Among the records that follow, how many lines contain the word "outputs"? Give the number and no other words.
======== DATA PROVIDED
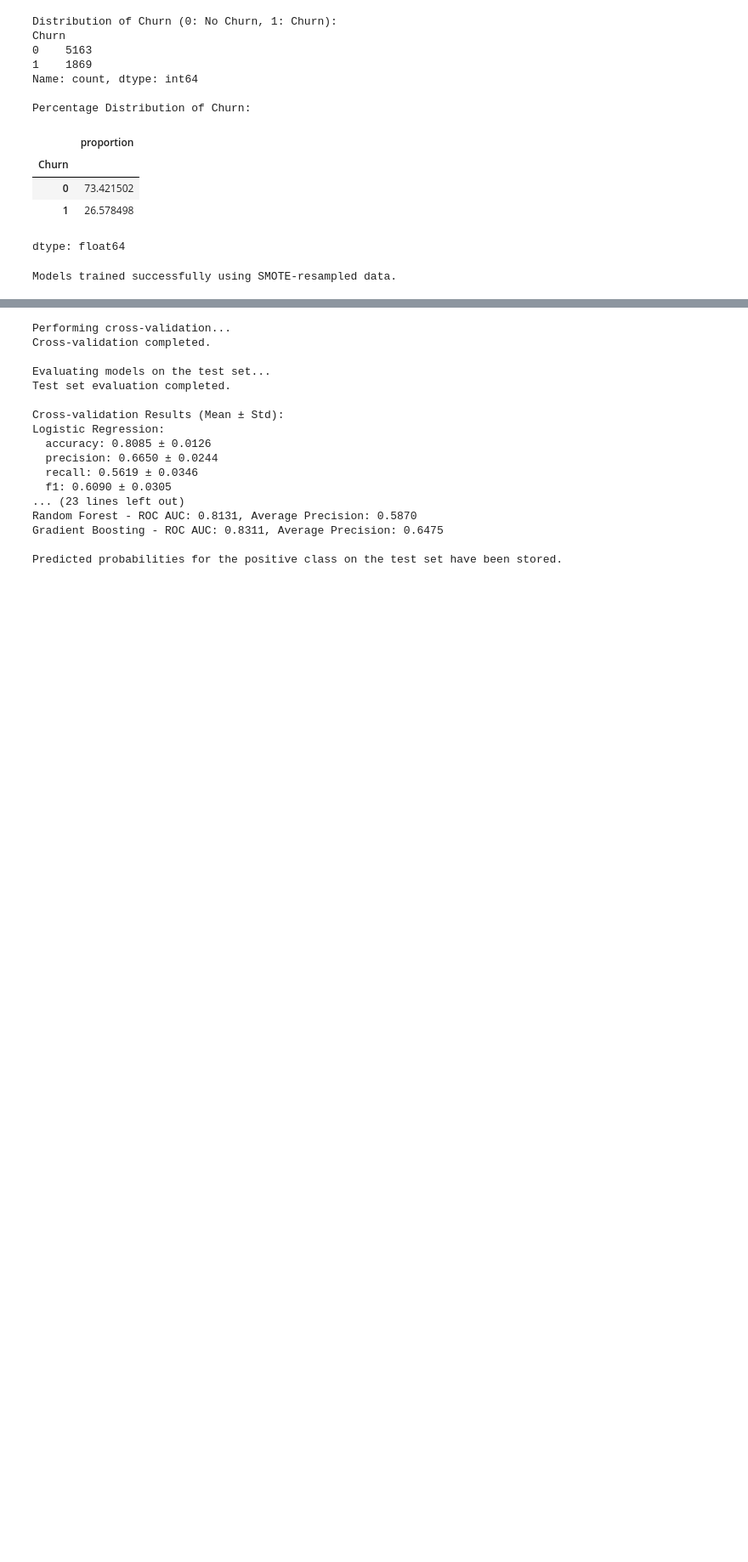
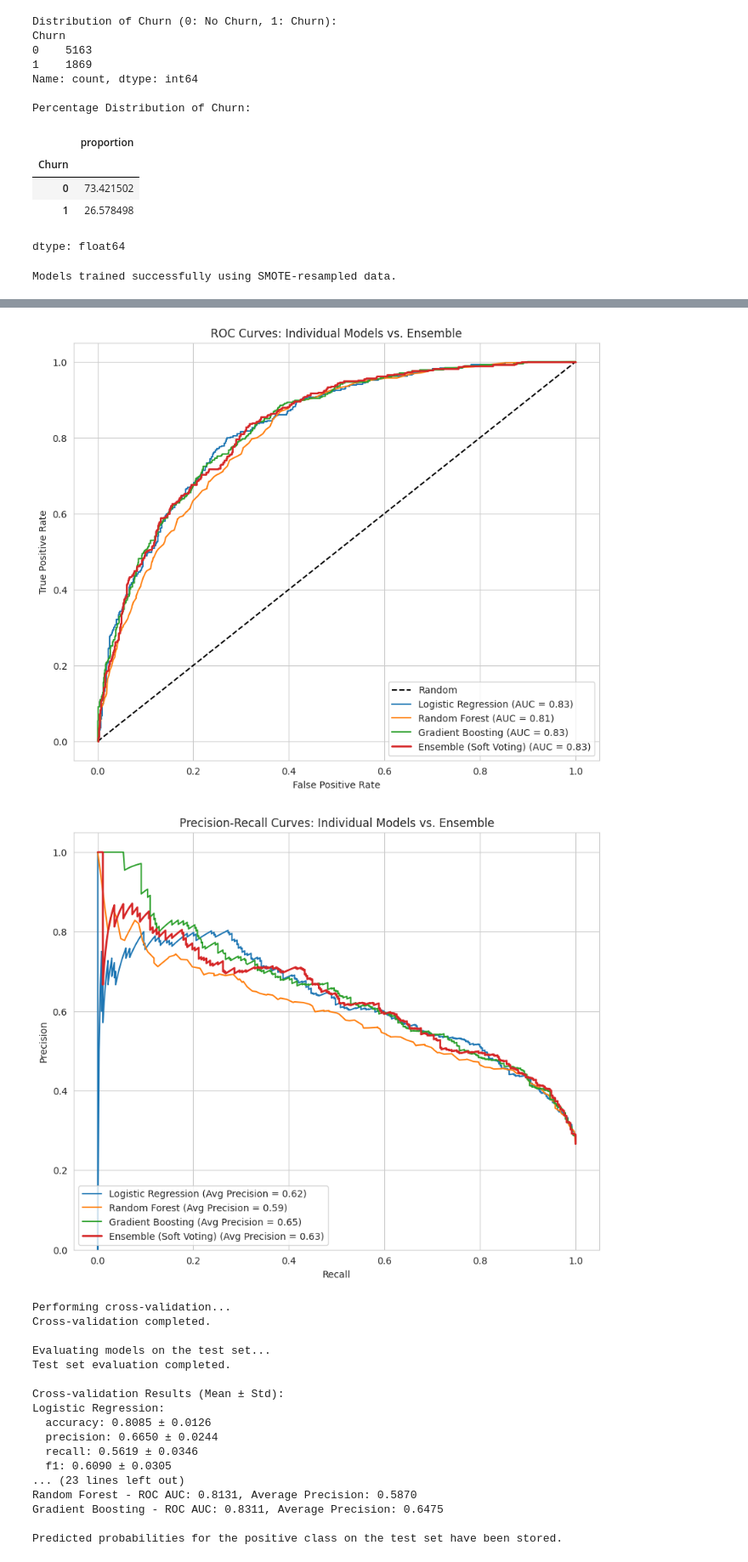
Before and after one commit to XerxesBla4e/Group_1_Classification_churn1, a Jupyter notebook: Group_1_Classification_churn1.ipynb, the cells around one changed output, grey strips where cells are left out. Shown: that part at 85% size. Drawn from its saved outputs; the diff is of its cells as text; code cells hidden in the pictures; blank space fills up the shorter version.

Commit message:
added ensemble (soft voting

```diff
--- a/Group_1_Classification_churn1.ipynb
+++ b/Group_1_Classification_churn1.ipynb
@@ -466 +464,60 @@ Models trained successfully using SMOTE-resampled data.
+# %%
+import matplotlib.pyplot as plt
+import seaborn as sns
+from sklearn.metrics import roc_curve, auc, precision_recall_curve
+
+sns.set_style("whitegrid")
+
+plt.figure(figsize=(10, 8))
+plt.plot([0, 1], [0, 1], 'k--', label='Random')
+
+# Individual models
+fpr_lr, tpr_lr, _ = roc_curve(y_test, lr_test_proba)
+roc_auc_lr = auc(fpr_lr, tpr_lr)
+plt.plot(fpr_lr, tpr_lr, label=f'Logistic Regression (AUC = {roc_auc_lr:.2f})')
+
+fpr_rf, tpr_rf, _ = roc_curve(y_test, rf_test_proba)
+roc_auc_rf = auc(fpr_rf, tpr_rf)
+plt.plot(fpr_rf, tpr_rf, label=f'Random Forest (AUC = {roc_auc_rf:.2f})')
+
+fpr_gb, tpr_gb, _ = roc_curve(y_test, gb_test_proba)
+roc_auc_gb = auc(fpr_gb, tpr_gb)
+plt.plot(fpr_gb, tpr_gb, label=f'Gradient Boosting (AUC = {roc_auc_gb:.2f})')
+
+# Ensemble model
+fpr_voting, tpr_voting, _ = roc_curve(y_test, voting_test_proba)
+roc_auc_voting = auc(fpr_voting, tpr_voting)
+plt.plot(fpr_voting, tpr_voting, label=f'Ensemble (Soft Voting) (AUC = {roc_auc_voting:.2f})', linewidth=2, linestyle='-')
+
+plt.xlabel('False Positive Rate')
+plt.ylabel('True Positive Rate')
+plt.title('ROC Curves: Individual Models vs. Ensemble')
+plt.legend(loc='lower right')
+plt.show()
+
+plt.figure(figsize=(10, 8))
+
+# Individual models
+precision_lr, recall_lr, _ = precision_recall_curve(y_test, lr_test_proba)
+plt.plot(recall_lr, precision_lr, label=f'Logistic Regression (Avg Precision = {lr_avg_precision:.2f})')
+
+precision_rf, recall_rf, _ = precision_recall_curve(y_test, rf_test_proba)
+plt.plot(recall_rf, precision_rf, label=f'Random Forest (Avg Precision = {rf_avg_precision:.2f})')
+
+precision_gb, recall_gb, _ = precision_recall_curve(y_test, gb_test_proba)
+plt.plot(recall_gb, precision_gb, label=f'Gradient Boosting (Avg Precision = {gb_avg_precision:.2f})')
+
+# Ensemble model
+precision_voting, recall_voting, _ = precision_recall_curve(y_test, voting_test_proba)
+plt.plot(recall_voting, precision_voting, label=f'Ensemble (Soft Voting) (Avg Precision = {voting_avg_precision:.2f})', linewidth=2, linestyle='-')
+
+plt.xlabel('Recall')
+plt.ylabel('Precision')
+plt.title('Precision-Recall Curves: Individual Models vs. Ensemble')
+plt.legend(loc='lower left')
+plt.ylim([0, 1.05])
+plt.show()
+# %% [output]
+[figure, added]
+[figure, added]
 # %%
```
Also changed, not shown: parts of 25 cells of this notebook, 1 other file.
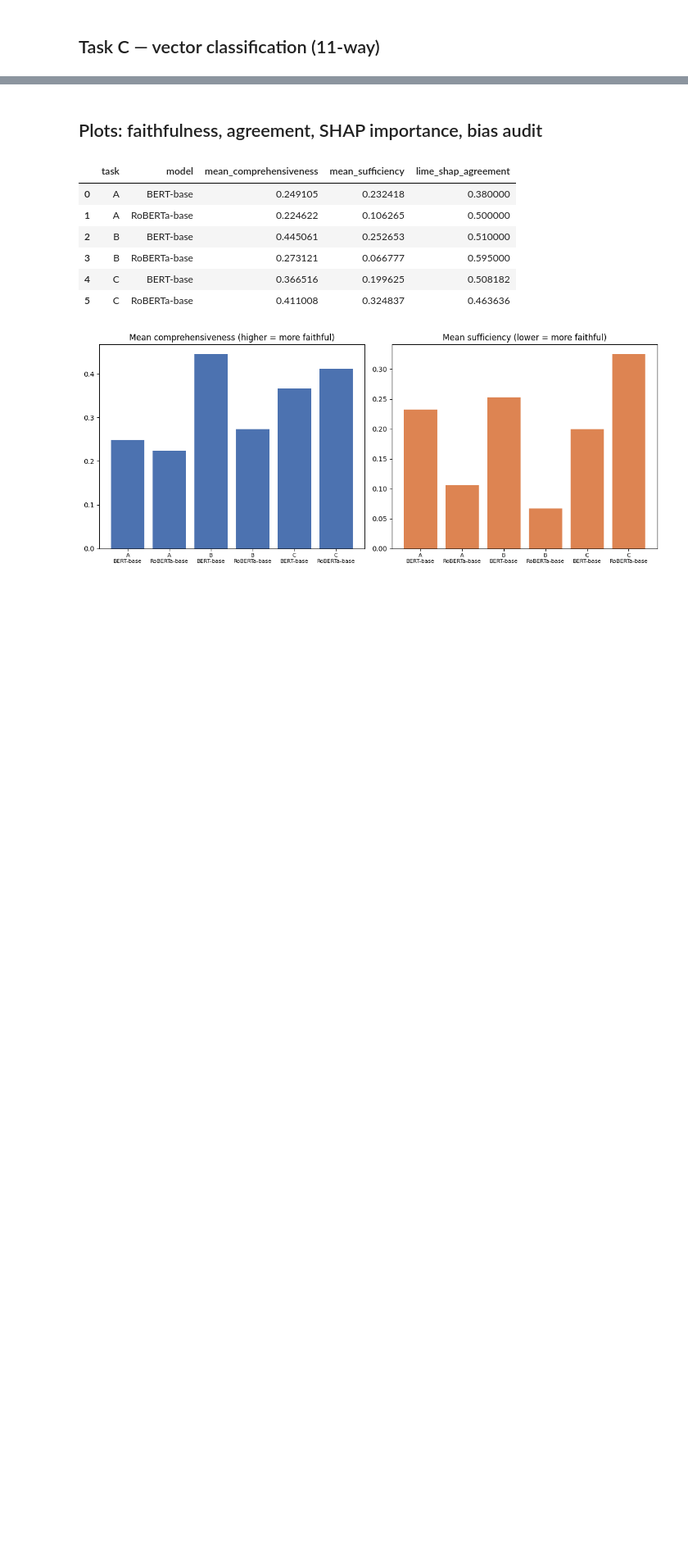
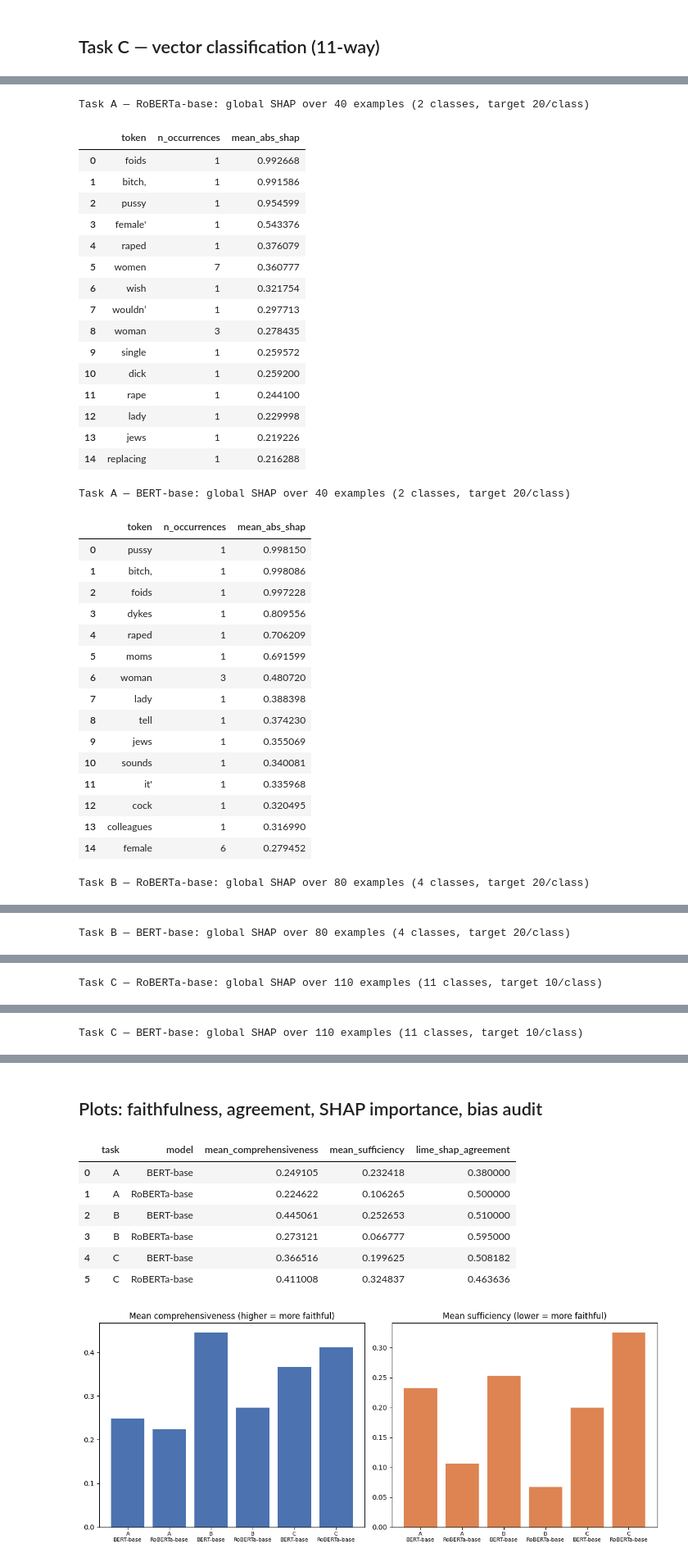
Before and after one commit to Mahekd/interpretable-nlp-sexism-detection, a Jupyter notebook: notebooks/03_explainability.ipynb, the cells around one changed output, grey strips where cells are left out. Shown at 82% size. Drawn from its saved outputs; the diff is of its cells as text; code cells hidden in the pictures; blank space fills up the shorter version.

```diff
--- a/notebooks/03_explainability.ipynb
+++ b/notebooks/03_explainability.ipynb
@@ -617,0 +653,47 @@ Mean LIME/SHAP top-5 token agreement: 0.5082
+# %%
+global_explanation_results = {}
+# Double the local per-class sample size for A/B; C keeps a smaller
+# per-class count since it already has 11 classes to cover.
+GLOBAL_N_PER_CLASS = {"A": 20, "B": 20, "C": 10}
+
+for task in ["A", "B", "C"]:
+    for model_name in ["roberta-base", "bert-base-uncased"]:
+        global_explanation_results[(task, model_name)] = compute_global_explanation(
+            task, model_name, n_per_class=GLOBAL_N_PER_CLASS[task]
+        )
+# %% [output]
+Task A — RoBERTa-base: global SHAP over 40 examples (2 classes, target 20/class)
+|  | token | n_occurrences | mean_abs_shap |
+| 0 | foids | 1 | 0.992668 |
+| 1 | bitch, | 1 | 0.991586 |
+| 2 | pussy | 1 | 0.954599 |
+| 3 | female' | 1 | 0.543376 |
+| 4 | raped | 1 | 0.376079 |
+| 5 | women | 7 | 0.360777 |
+| 6 | wish | 1 | 0.321754 |
+| 7 | wouldn’ | 1 | 0.297713 |
+| 8 | woman | 3 | 0.278435 |
+| 9 | single | 1 | 0.259572 |
+| 10 | dick | 1 | 0.259200 |
+| 11 | rape | 1 | 0.244100 |
+| 12 | lady | 1 | 0.229998 |
+| 13 | jews | 1 | 0.219226 |
+| 14 | replacing | 1 | 0.216288 |
+Task A — BERT-base: global SHAP over 40 examples (2 classes, target 20/class)
+|  | token | n_occurrences | mean_abs_shap |
+| 0 | pussy | 1 | 0.998150 |
+| 1 | bitch, | 1 | 0.998086 |
+| 2 | foids | 1 | 0.997228 |
+| 3 | dykes | 1 | 0.809556 |
+| 4 | raped | 1 | 0.706209 |
+| 5 | moms | 1 | 0.691599 |
+| 6 | woman | 3 | 0.480720 |
+| 7 | lady | 1 | 0.388398 |
+| 8 | tell | 1 | 0.374230 |
+| 9 | jews | 1 | 0.355069 |
+| 10 | sounds | 1 | 0.340081 |
+| 11 | it' | 1 | 0.335968 |
+| 12 | cock | 1 | 0.320495 |
+| 13 | colleagues | 1 | 0.316990 |
+| 14 | female | 6 | 0.279452 |
+Task B — RoBERTa-base: global SHAP over 80 examples (4 classes, target 20/class)
@@ -617,0 +716 @@ Mean LIME/SHAP top-5 token agreement: 0.5082
+Task B — BERT-base: global SHAP over 80 examples (4 classes, target 20/class)
@@ -617,0 +733 @@ Mean LIME/SHAP top-5 token agreement: 0.5082
+Task C — RoBERTa-base: global SHAP over 110 examples (11 classes, target 10/class)
@@ -617,0 +750 @@ Mean LIME/SHAP top-5 token agreement: 0.5082
+Task C — BERT-base: global SHAP over 110 examples (11 classes, target 10/class)
```
Also changed, not shown: parts of 15 cells of this notebook.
================
FINISHED TASK: 2